Author: Sylvia Plath
Publisher: Harper Perennial Modern Classics
Number of Pages: 288
My Rating: 2
Summary from GoodReads.com:
Sylvia Plath's shocking, realistic, and intensely emotional novel about a woman falling into the grip of insanity.
Esther Greenwood is brilliant, beautiful, enormously talented, and successful, but slowly going under—maybe for the last time. In her acclaimed and enduring masterwork, Sylvia Plath brilliantly draws the reader into Esther's breakdown with such intensity that her insanity becomes palpably real, even rational—as accessible an experience as going to the movies. A deep penetration into the darkest and most harrowing corners of the human psyche, The Bell Jar is an extraordinary accomplishment and a haunting American classic.

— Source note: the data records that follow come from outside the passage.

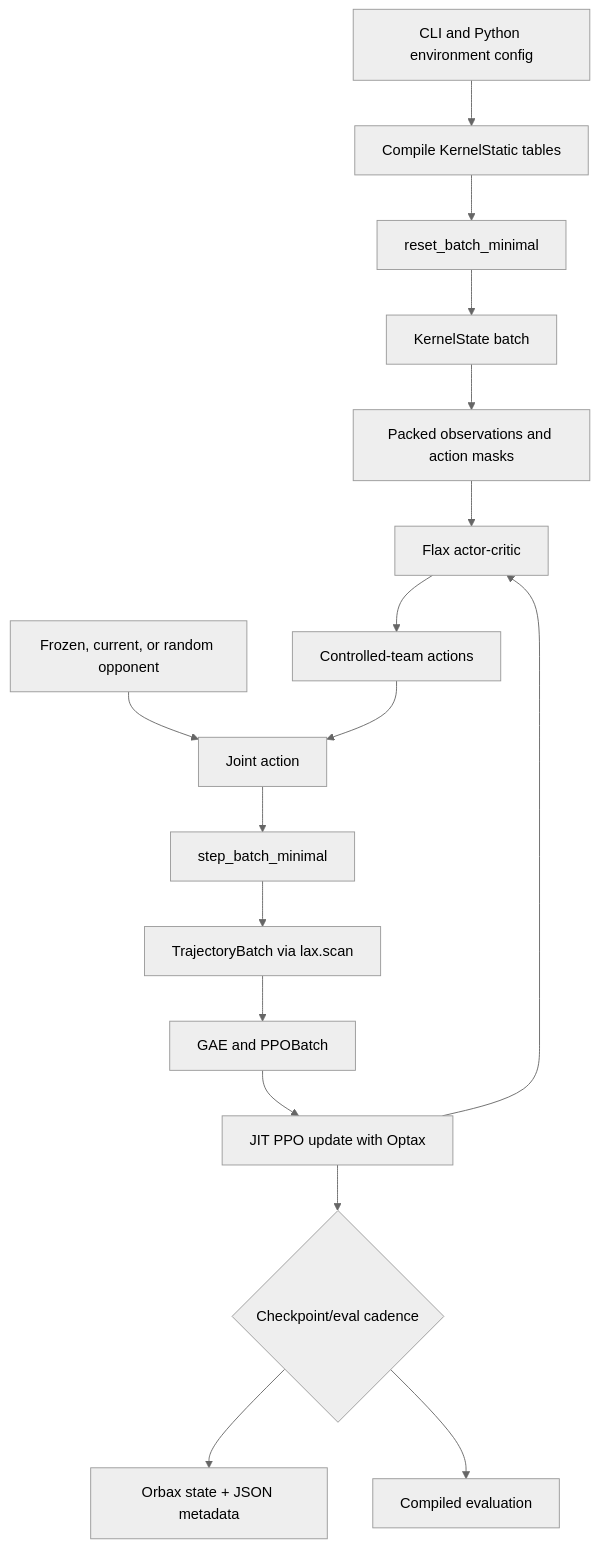
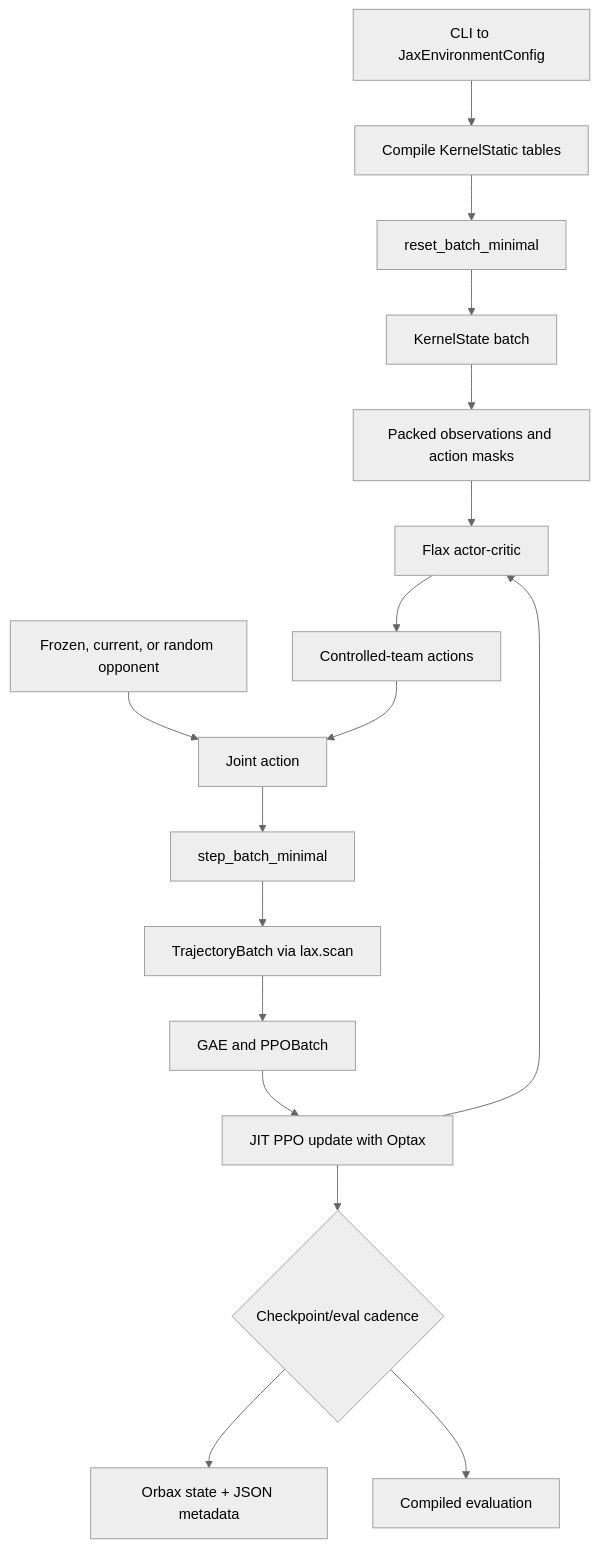
Before and after one commit to EvanZ/basketworld: the diagram in docs/site/jax/index.md, drawn with Mermaid (neutral theme). The commit also changed other lines of this file and 8 other files, not shown here.

````diff
--- a/docs/site/jax/index.md
+++ b/docs/site/jax/index.md
@@ -23,19 +23,19 @@
 ```mermaid
 flowchart TD
-    C[CLI and Python environment config] --> K[Compile KernelStatic tables]
+    C[CLI to JaxEnvironmentConfig] --> K[Compile KernelStatic tables]
     K --> R[reset_batch_minimal]
     R --> S[KernelState batch]
     S --> O[Packed observations and action masks]
     O --> P[Flax actor-critic]
     P --> A[Controlled-team actions]
     F[Frozen, current, or random opponent] --> J[Joint action]
     A --> J
     J --> E[step_batch_minimal]
     E --> T[TrajectoryBatch via lax.scan]
     T --> G[GAE and PPOBatch]
     G --> U[JIT PPO update with Optax]
     U --> P
     U --> Q{Checkpoint/eval cadence}
     Q --> X[Orbax state + JSON metadata]
     Q --> V[Compiled evaluation]
 ```
````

I recognize Sylvia Plath was an excellent writer and the book itself was written well. However, my review is solely based upon how much I enjoyed reading the book... and I didn't enjoy reading it at all.
While this book was definitely not uplifting and the story didn’t necessarily make me stay glued to it, it was a book I felt obligated to read as I’ve heard about it every year since I can remember. It is considered one of Sylvia Plath’s classic works and coincidentally it was her last before her own suicide. I have read some of Plath's other writings and appreciated them, so I figured I finally needed to give her novel a try and stop feeling left out of something wonderful.

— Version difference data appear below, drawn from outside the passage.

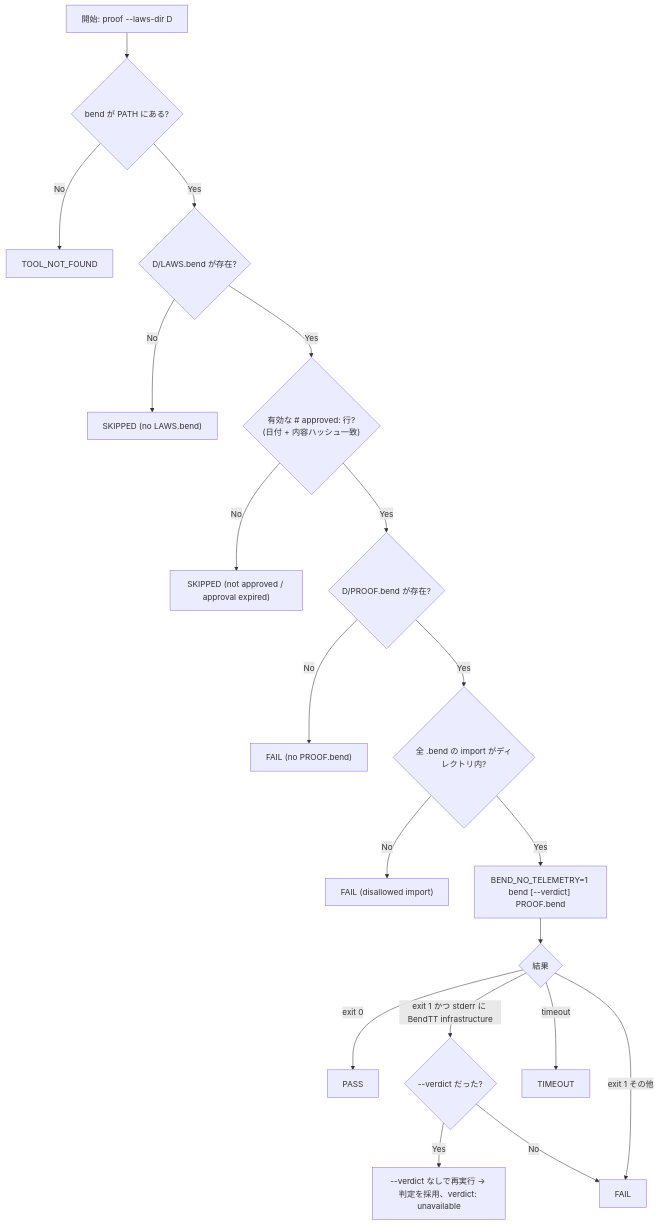
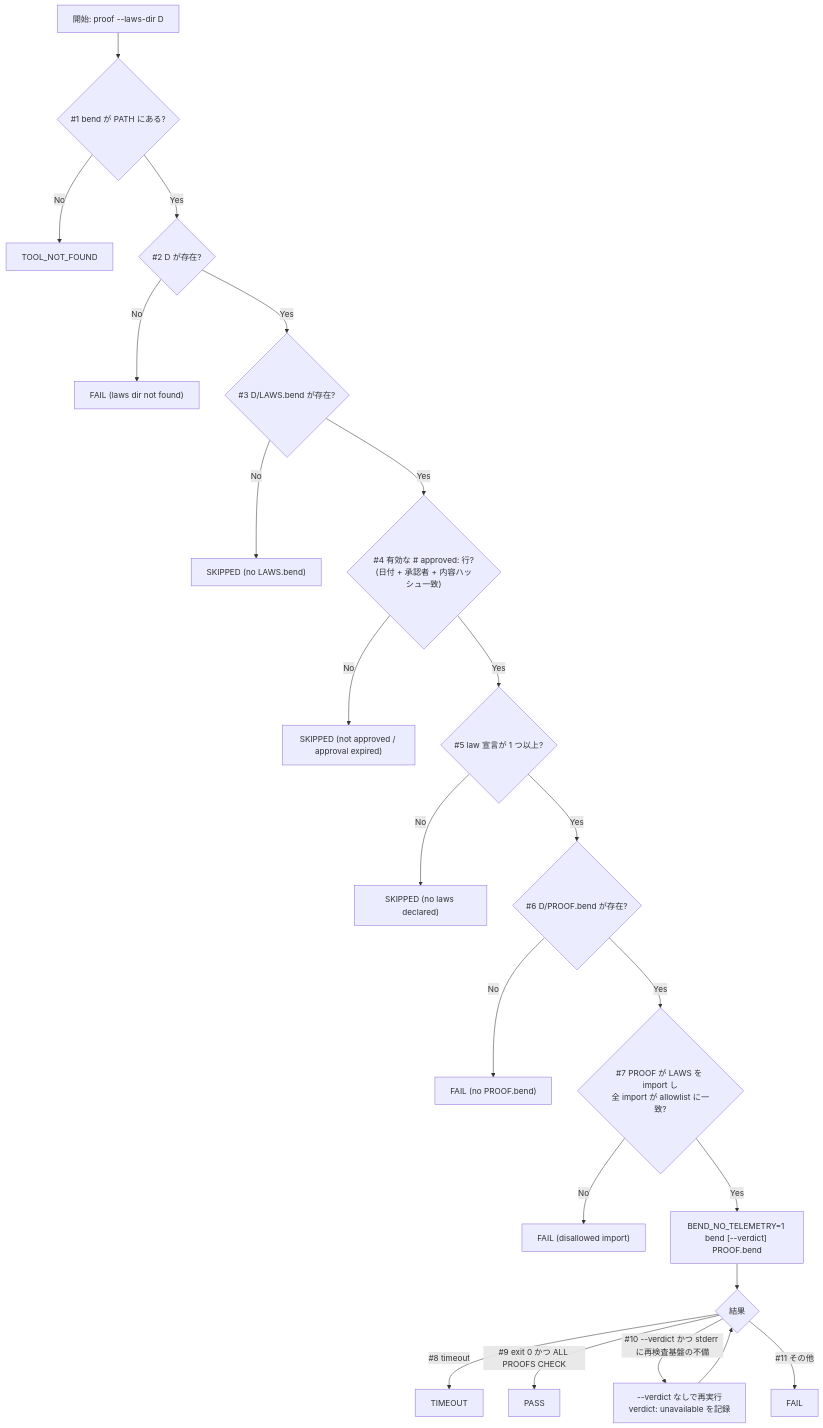
One commit to ToshikiImagawa/ai-sdd-workflow-dev changed the second of 2 diagrams in .sdd/task/149/design-draft.md. Above: the diagram before and after it, drawn with Mermaid. The commit also changed other lines of this file and 8 other files, not shown here.

````diff
--- a/.sdd/task/149/design-draft.md
+++ b/.sdd/task/149/design-draft.md
@@ -129,21 +137,24 @@
 ```mermaid
 flowchart TD
-    A[開始: proof --laws-dir D] --> B{bend が PATH にある?}
+    A[開始: proof --laws-dir D] --> B{"#1 bend が PATH にある?"}
     B -- No --> TNF[TOOL_NOT_FOUND]
-    B -- Yes --> C{D/LAWS.bend が存在?}
+    B -- Yes --> B2{"#2 D が存在?"}
+    B2 -- No --> F0["FAIL (laws dir not found)"]
+    B2 -- Yes --> C{"#3 D/LAWS.bend が存在?"}
     C -- No --> SK1["SKIPPED (no LAWS.bend)"]
-    C -- Yes --> D{"有効な # approved: 行?<br/>(日付 + 内容ハッシュ一致)"}
+    C -- Yes --> D{"#4 有効な # approved: 行?<br/>(日付 + 承認者 + 内容ハッシュ一致)"}
     D -- No --> SK2["SKIPPED (not approved / approval expired)"]
-    D -- Yes --> E{D/PROOF.bend が存在?}
+    D -- Yes --> D2{"#5 law 宣言が 1 つ以上?"}
+    D2 -- No --> SK3["SKIPPED (no laws declared)"]
+    D2 -- Yes --> E{"#6 D/PROOF.bend が存在?"}
     E -- No --> F1["FAIL (no PROOF.bend)"]
-    E -- Yes --> G{"全 .bend の import がディレクトリ内?"}
+    E -- Yes --> G{"#7 PROOF が LAWS を import し<br/>全 import が allowlist に一致?"}
     G -- No --> F2["FAIL (disallowed import)"]
     G -- Yes --> H["BEND_NO_TELEMETRY=1 bend [--verdict] PROOF.bend"]
     H --> I{結果}
-    I -- "exit 0" --> PASS
-    I -- "exit 1 かつ stderr に BendTT infrastructure" --> J{"--verdict だった?"}
-    J -- Yes --> K["--verdict なしで再実行 → 判定を採用、verdict: unavailable"]
-    J -- No --> F3[FAIL]
-    I -- "exit 1 その他" --> F3
-    I -- "timeout" --> TO[TIMEOUT]
+    I -- "#8 timeout" --> TO[TIMEOUT]
+    I -- "#9 exit 0 かつ ALL PROOFS CHECK" --> PASS
+    I -- "#10 --verdict かつ stderr に再検査基盤の不備" --> K["--verdict なしで再実行<br/>verdict: unavailable を記録"]
+    K --> I
+    I -- "#11 その他" --> F3[FAIL]
 ```
````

Let me throw this out there, I have never shied away from a depressing book. I thoroughly enjoyed The Lovely Bones and I’ve read The Virgin Suicides more times than I can count. But this one takes the cake. The main character of the book, Esther Greenwood, had no real hope for herself and due to Plath’s writing style (and paralleled own mental deterioration) gave you no hope for her either. After reading the book for a while I started to feel apathetic towards the character and didn’t think anything was going to get better for her. It was also hard to like her in general as she seemed very cynical, self-obsessed, and manipulative.
The rest of the characters in the book didn't help out the plot along much, either. They were either very flat and boring or stereotypical and seemed like they were trying to fit into a certain mold, not exactly people that you wanted to make a connection with or like. After feeling like this for a lot of the beginning, I started to understand why Esther was so depressed all of the time!
While a big chunk of the book was about Esther's day-to-day life in NYC, I felt like a very small portion was about her actual nervous breakdown and the diagnosis's and treatments she received. And the biggest question I had while reading was- can you be carefree and doing well and all of sudden one day wake up and nosedive into insanity like that?! For my sake, and the sake of all of other twenty-something girls out there, I truly hope not.
Maybe I am accustomed to more interesting, super depressing stories, but overall, this book was just not for me. Glad I finally checked it out, but definitely won't be reading it again.